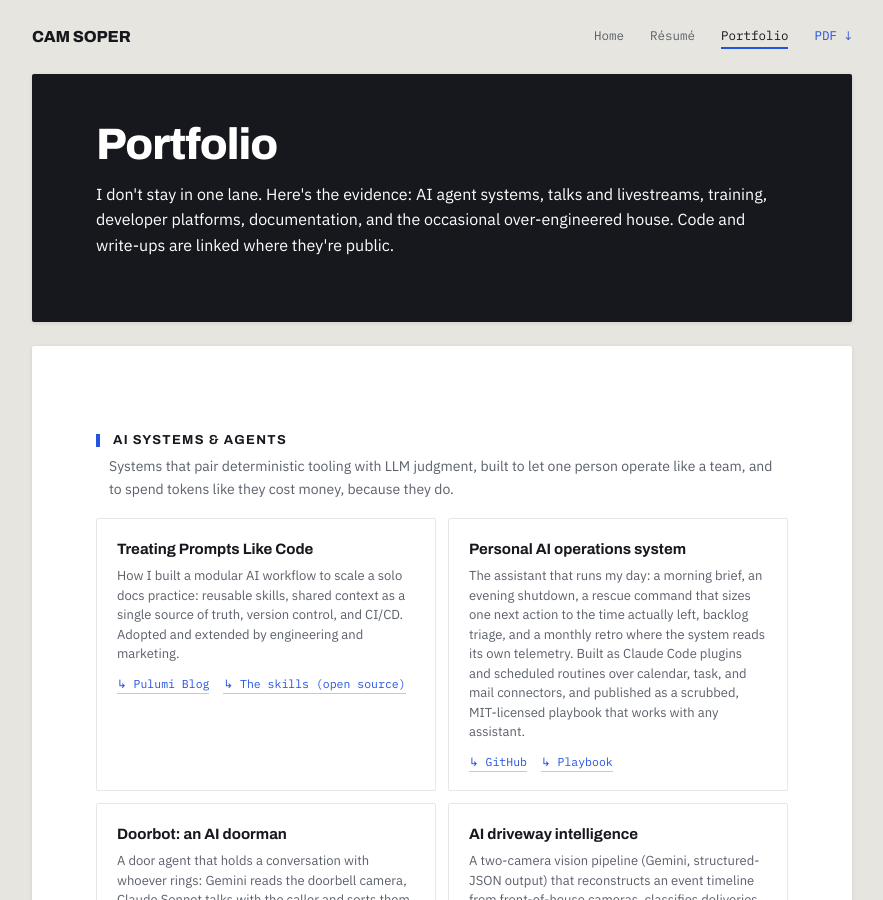
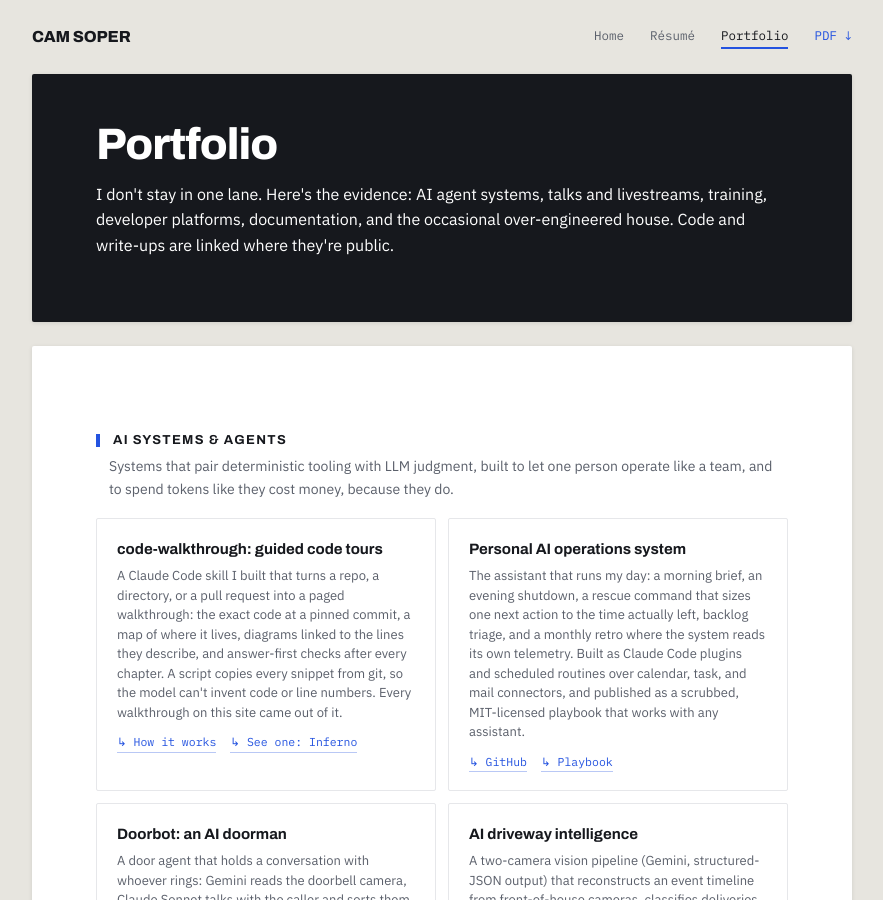
Before and after one commit to CamSoper/camsoper.github.io, a Jekyll site: the page built from portfolio.md, in a window 1280 px wide and 900 px high. Shown: the whole window, without its empty margins (198-1081 px from the left). Built offline with Jekyll 4.4.1, drawn with Linux system fonts in a browser that asks for light colours.

Commit message:
Swap the prompts-as-code card for code-walkthrough
The blog post stays as the docs pipeline's write-up and in the résumé's
writing line; the AI section now leads with current, public work.

Co-Authored-By: Claude Opus 5.5 <noreply@anthropic.com>
Claude-Session: https://claude.ai/code/session_01RR4MzrCx2BeXLdCejaawX7

```diff
--- a/portfolio.md
+++ b/portfolio.md
@@ -19,11 +19,11 @@ description: "AI agent systems, talks and livestreams, training, developer platf
       <p>Systems that pair deterministic tooling with LLM judgment, built to let one person operate like a team, and to spend tokens like they cost money, because they do.</p>
       <div class="grid">
         <div class="pcard">
-          <div class="t">Treating Prompts Like Code</div>
-          <div class="d">How I built a modular AI workflow to scale a solo docs practice: reusable skills, shared context as a single source of truth, version control, and CI/CD. Adopted and extended by engineering and marketing.</div>
+          <div class="t">code-walkthrough: guided code tours</div>
+          <div class="d">A Claude Code skill I built that turns a repo, a directory, or a pull request into a paged walkthrough: the exact code at a pinned commit, a map of where it lives, diagrams linked to the lines they describe, and answer-first checks after every chapter. A script copies every snippet from git, so the model can't invent code or line numbers. Every walkthrough on this site came out of it.</div>
           <div class="links">
-            <a href="https://www.pulumi.com/blog/treating-prompts-like-code/">Pulumi Blog</a>
-            <a href="https://github.com/pulumi/docs/tree/master/.claude/commands">The skills (open source)</a>
+            <a href="https://github.com/CamSoper/adhd-ops/tree/main/code-walkthrough">How it works</a>
+            <a href="https://claude.ai/artifact/Gp4Hjvf89zeN6irZhUUScV">See one: Inferno</a>
           </div>
         </div>
         <div class="pcard">
```
Also changed, not shown: resume.md (+1 -0 lines).
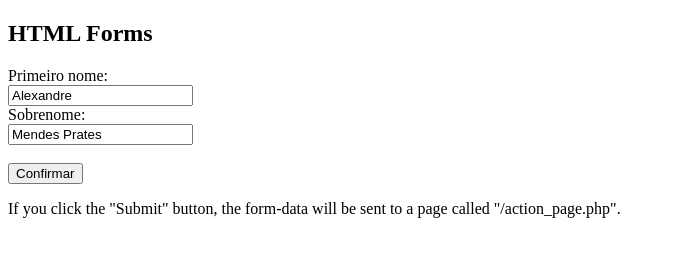
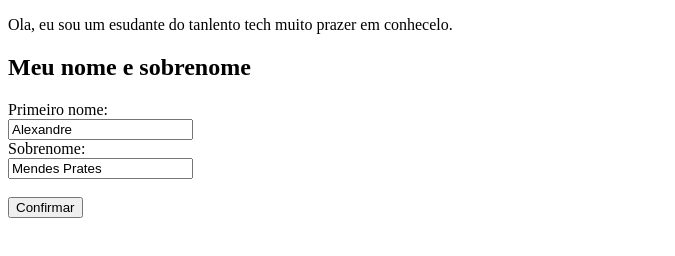
Before and after one commit to Alexandre-M-P-2008/Alexandre-M-P-2008.github.io, a plain HTML site: page index.html in a window 1280 px wide. Shown: the whole page, without its empty margins (0-675 px from the left). Drawn offline with Linux system fonts and the light colour scheme.

Commit message:
Update index.html

```diff
--- a/index.html
+++ b/index.html
@@ -2,7 +2,9 @@
 <html>
 <body>
 
-<h2>HTML Forms</h2>
+<p> Ola, eu sou um esudante do tanlento tech muito prazer em conhecelo.</p>
+
+<h2> Meu nome e sobrenome </h2>
 
 <form action="teste.html">
   <label for="fname">Primeiro nome:</label><br>
@@ -12,7 +14,5 @@
   <input type="submit" value="Confirmar">
 </form>
 
-<p>If you click the "Submit" button, the form-data will be sent to a page called "/action_page.php".</p>
-
 </body>
 </html>
```
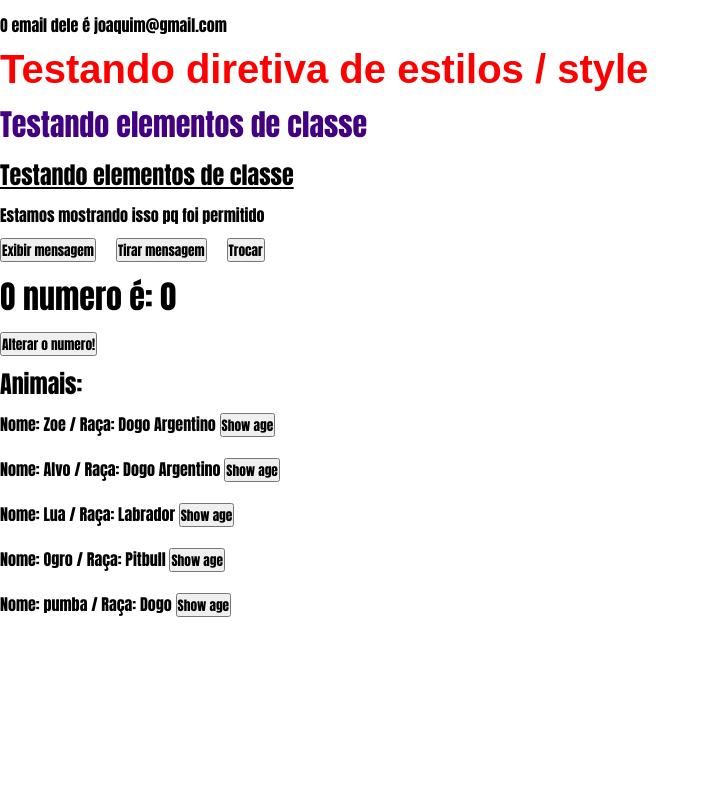
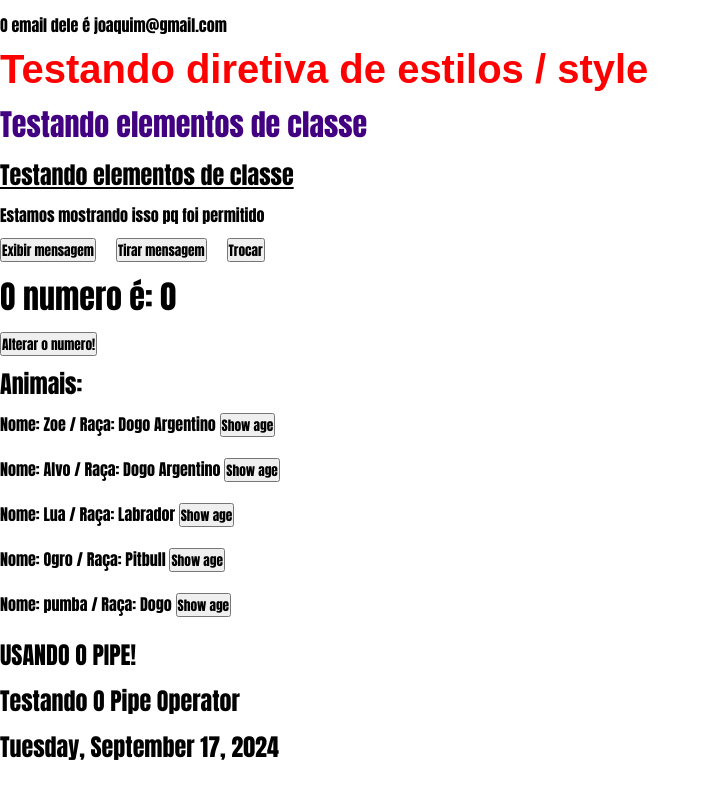
Before and after one commit to Raulpassos08/Estudo-Angular, an Angular app: page / in a window 1280 px wide. Shown: the part 308-1093 px from the top of the page, without its empty margins (0-710 px from the left). Before the commit the page ends 955 px from the top, so only its background shows below. Built offline with nearby package versions, Linux system fonts and the light colour scheme.

Commit message:
usando o pipe operators

```diff
--- a/src/app/app.component.html
+++ b/src/app/app.component.html
@@ -9,3 +9,4 @@
 <app-eventos></app-eventos>
 <app-emitter></app-emitter>
 <app-list-render></app-list-render>
+<app-pipes></app-pipes>
--- a/src/app/app.module.ts
+++ b/src/app/app.module.ts
@@ -11,6 +11,7 @@
 import { EmitterComponent } from './components/emitter/emitter.component';
 import { ChangeNumberComponent } from './components/change-number/change-number.component';
 import { ListRenderComponent } from './components/list-render/list-render.component';
+import { PipesComponent } from './components/pipes/pipes.component';
 
 @NgModule({
   declarations: [
@@ -22,7 +23,8 @@
     EventosComponent,
     EmitterComponent,
     ChangeNumberComponent,
-    ListRenderComponent
+    ListRenderComponent,
+    PipesComponent
   ],
   imports: [
     BrowserModule,
--- /dev/null
+++ b/src/app/components/pipes/pipes.component.html
@@ -0,0 +1,3 @@
+<h2>{{"Usando o pipe!" | uppercase}}</h2>
+<h2>{{sumePipe | titlecase}}</h2>
+<h2>{{dateToday | date: "fullDate"}}</h2>
--- /dev/null
+++ b/src/app/components/pipes/pipes.component.ts
@@ -0,0 +1,17 @@
+import { Component, OnInit } from '@angular/core';
+
+@Component({
+  selector: 'app-pipes',
+  templateUrl: './pipes.component.html',
+  styleUrls: ['./pipes.component.css']
+})
+export class PipesComponent implements OnInit{
+  sumePipe = 'testando o pipe operator'
+  dateToday = new Date()
+
+
+  constructor(){}
+
+  ngOnInit(): void {
+  }
+}
```
Also changed, not shown: src/app/components/pipes/pipes.component.css (added), 1 other file (tests, documents, lock files or other folders).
..............................
■ **EXERCISE**:
Every record must be copied exactly, with images dropped from the result.

■ **YOUR SOLUTION**:
Before and after one commit to CamSoper/camsoper.github.io, a Jekyll site: the page built from portfolio.md, in a window 1280 px wide and 900 px high. Shown: the whole window, without its empty margins (198-1081 px from the left). Built offline with Jekyll 4.4.1, drawn with Linux system fonts in a browser that asks for light colours.

Commit message:
Swap the prompts-as-code card for code-walkthrough
The blog post stays as the docs pipeline's write-up and in the résumé's
writing line; the AI section now leads with current, public work.

Co-Authored-By: Claude Opus 5.5 <noreply@anthropic.com>
Claude-Session: https://claude.ai/code/session_01RR4MzrCx2BeXLdCejaawX7

```diff
--- a/portfolio.md
+++ b/portfolio.md
@@ -19,11 +19,11 @@ description: "AI agent systems, talks and livestreams, training, developer platf
       <p>Systems that pair deterministic tooling with LLM judgment, built to let one person operate like a team, and to spend tokens like they cost money, because they do.</p>
       <div class="grid">
         <div class="pcard">
-          <div class="t">Treating Prompts Like Code</div>
-          <div class="d">How I built a modular AI workflow to scale a solo docs practice: reusable skills, shared context as a single source of truth, version control, and CI/CD. Adopted and extended by engineering and marketing.</div>
+          <div class="t">code-walkthrough: guided code tours</div>
+          <div class="d">A Claude Code skill I built that turns a repo, a directory, or a pull request into a paged walkthrough: the exact code at a pinned commit, a map of where it lives, diagrams linked to the lines they describe, and answer-first checks after every chapter. A script copies every snippet from git, so the model can't invent code or line numbers. Every walkthrough on this site came out of it.</div>
           <div class="links">
-            <a href="https://www.pulumi.com/blog/treating-prompts-like-code/">Pulumi Blog</a>
-            <a href="https://github.com/pulumi/docs/tree/master/.claude/commands">The skills (open source)</a>
+            <a href="https://github.com/CamSoper/adhd-ops/tree/main/code-walkthrough">How it works</a>
+            <a href="https://claude.ai/artifact/Gp4Hjvf89zeN6irZhUUScV">See one: Inferno</a>
           </div>
         </div>
         <div class="pcard">
```
Also changed, not shown: resume.md (+1 -0 lines).
Before and after one commit to Alexandre-M-P-2008/Alexandre-M-P-2008.github.io, a plain HTML site: page index.html in a window 1280 px wide. Shown: the whole page, without its empty margins (0-675 px from the left). Drawn offline with Linux system fonts and the light colour scheme.

Commit message:
Update index.html

```diff
--- a/index.html
+++ b/index.html
@@ -2,7 +2,9 @@
 <html>
 <body>
 
-<h2>HTML Forms</h2>
+<p> Ola, eu sou um esudante do tanlento tech muito prazer em conhecelo.</p>
+
+<h2> Meu nome e sobrenome </h2>
 
 <form action="teste.html">
   <label for="fname">Primeiro nome:</label><br>
@@ -12,7 +14,5 @@
   <input type="submit" value="Confirmar">
 </form>
 
-<p>If you click the "Submit" button, the form-data will be sent to a page called "/action_page.php".</p>
-
 </body>
 </html>
```
Before and after one commit to Raulpassos08/Estudo-Angular, an Angular app: page / in a window 1280 px wide. Shown: the part 308-1093 px from the top of the page, without its empty margins (0-710 px from the left). Before the commit the page ends 955 px from the top, so only its background shows below. Built offline with nearby package versions, Linux system fonts and the light colour scheme.

Commit message:
usando o pipe operators

```diff
--- a/src/app/app.component.html
+++ b/src/app/app.component.html
@@ -9,3 +9,4 @@
 <app-eventos></app-eventos>
 <app-emitter></app-emitter>
 <app-list-render></app-list-render>
+<app-pipes></app-pipes>
--- a/src/app/app.module.ts
+++ b/src/app/app.module.ts
@@ -11,6 +11,7 @@
 import { EmitterComponent } from './components/emitter/emitter.component';
 import { ChangeNumberComponent } from './components/change-number/change-number.component';
 import { ListRenderComponent } from './components/list-render/list-render.component';
+import { PipesComponent } from './components/pipes/pipes.component';
 
 @NgModule({
   declarations: [
@@ -22,7 +23,8 @@
     EventosComponent,
     EmitterComponent,
     ChangeNumberComponent,
-    ListRenderComponent
+    ListRenderComponent,
+    PipesComponent
   ],
   imports: [
     BrowserModule,
--- /dev/null
+++ b/src/app/components/pipes/pipes.component.html
@@ -0,0 +1,3 @@
+<h2>{{"Usando o pipe!" | uppercase}}</h2>
+<h2>{{sumePipe | titlecase}}</h2>
+<h2>{{dateToday | date: "fullDate"}}</h2>
--- /dev/null
+++ b/src/app/components/pipes/pipes.component.ts
@@ -0,0 +1,17 @@
+import { Component, OnInit } from '@angular/core';
+
+@Component({
+  selector: 'app-pipes',
+  templateUrl: './pipes.component.html',
+  styleUrls: ['./pipes.component.css']
+})
+export class PipesComponent implements OnInit{
+  sumePipe = 'testando o pipe operator'
+  dateToday = new Date()
+
+
+  constructor(){}
+
+  ngOnInit(): void {
+  }
+}
```
Also changed, not shown: src/app/components/pipes/pipes.component.css (added), 1 other file (tests, documents, lock files or other folders).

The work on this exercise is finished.